How to complete this task:
Copy out all of the entries below without any change.

Provided data:

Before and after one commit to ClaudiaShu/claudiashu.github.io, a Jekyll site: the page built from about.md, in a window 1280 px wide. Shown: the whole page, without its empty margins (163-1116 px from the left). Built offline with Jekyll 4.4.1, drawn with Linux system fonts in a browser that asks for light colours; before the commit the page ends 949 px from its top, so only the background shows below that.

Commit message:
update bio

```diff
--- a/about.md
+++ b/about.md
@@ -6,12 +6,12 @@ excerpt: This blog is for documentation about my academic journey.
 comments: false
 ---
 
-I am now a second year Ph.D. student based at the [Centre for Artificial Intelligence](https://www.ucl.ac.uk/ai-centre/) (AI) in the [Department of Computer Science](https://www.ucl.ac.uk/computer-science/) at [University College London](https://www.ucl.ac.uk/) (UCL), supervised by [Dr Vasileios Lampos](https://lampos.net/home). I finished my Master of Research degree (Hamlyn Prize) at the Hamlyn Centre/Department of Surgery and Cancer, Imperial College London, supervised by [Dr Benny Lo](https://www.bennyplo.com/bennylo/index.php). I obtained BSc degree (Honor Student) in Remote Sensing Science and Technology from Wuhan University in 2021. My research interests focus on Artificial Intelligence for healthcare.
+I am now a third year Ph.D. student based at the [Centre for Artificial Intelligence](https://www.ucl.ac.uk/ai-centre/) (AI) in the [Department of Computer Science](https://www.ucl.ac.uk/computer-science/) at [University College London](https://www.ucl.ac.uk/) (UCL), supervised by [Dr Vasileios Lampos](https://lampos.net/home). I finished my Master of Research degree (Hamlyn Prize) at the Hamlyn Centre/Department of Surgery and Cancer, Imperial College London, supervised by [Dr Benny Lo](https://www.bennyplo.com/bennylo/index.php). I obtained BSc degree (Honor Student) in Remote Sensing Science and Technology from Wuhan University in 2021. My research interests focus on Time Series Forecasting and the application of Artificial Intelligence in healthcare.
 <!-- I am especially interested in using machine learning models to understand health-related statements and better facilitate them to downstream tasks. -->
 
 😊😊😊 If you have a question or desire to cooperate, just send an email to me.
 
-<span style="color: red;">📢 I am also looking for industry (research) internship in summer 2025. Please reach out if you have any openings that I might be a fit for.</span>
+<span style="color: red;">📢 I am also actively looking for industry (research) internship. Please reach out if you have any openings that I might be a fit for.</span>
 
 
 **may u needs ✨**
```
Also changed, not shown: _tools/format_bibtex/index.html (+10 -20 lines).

Answer space:
Before and after one commit to ClaudiaShu/claudiashu.github.io, a Jekyll site: the page built from about.md, in a window 1280 px wide. Shown: the whole page, without its empty margins (163-1116 px from the left). Built offline with Jekyll 4.4.1, drawn with Linux system fonts in a browser that asks for light colours; before the commit the page ends 949 px from its top, so only the background shows below that.

Commit message:
update bio

```diff
--- a/about.md
+++ b/about.md
@@ -6,12 +6,12 @@ excerpt: This blog is for documentation about my academic journey.
 comments: false
 ---
 
-I am now a second year Ph.D. student based at the [Centre for Artificial Intelligence](https://www.ucl.ac.uk/ai-centre/) (AI) in the [Department of Computer Science](https://www.ucl.ac.uk/computer-science/) at [University College London](https://www.ucl.ac.uk/) (UCL), supervised by [Dr Vasileios Lampos](https://lampos.net/home). I finished my Master of Research degree (Hamlyn Prize) at the Hamlyn Centre/Department of Surgery and Cancer, Imperial College London, supervised by [Dr Benny Lo](https://www.bennyplo.com/bennylo/index.php). I obtained BSc degree (Honor Student) in Remote Sensing Science and Technology from Wuhan University in 2021. My research interests focus on Artificial Intelligence for healthcare.
+I am now a third year Ph.D. student based at the [Centre for Artificial Intelligence](https://www.ucl.ac.uk/ai-centre/) (AI) in the [Department of Computer Science](https://www.ucl.ac.uk/computer-science/) at [University College London](https://www.ucl.ac.uk/) (UCL), supervised by [Dr Vasileios Lampos](https://lampos.net/home). I finished my Master of Research degree (Hamlyn Prize) at the Hamlyn Centre/Department of Surgery and Cancer, Imperial College London, supervised by [Dr Benny Lo](https://www.bennyplo.com/bennylo/index.php). I obtained BSc degree (Honor Student) in Remote Sensing Science and Technology from Wuhan University in 2021. My research interests focus on Time Series Forecasting and the application of Artificial Intelligence in healthcare.
 <!-- I am especially interested in using machine learning models to understand health-related statements and better facilitate them to downstream tasks. -->
 
 😊😊😊 If you have a question or desire to cooperate, just send an email to me.
 
-<span style="color: red;">📢 I am also looking for industry (research) internship in summer 2025. Please reach out if you have any openings that I might be a fit for.</span>
+<span style="color: red;">📢 I am also actively looking for industry (research) internship. Please reach out if you have any openings that I might be a fit for.</span>
 
 
 **may u needs ✨**
```
Also changed, not shown: _tools/format_bibtex/index.html (+10 -20 lines).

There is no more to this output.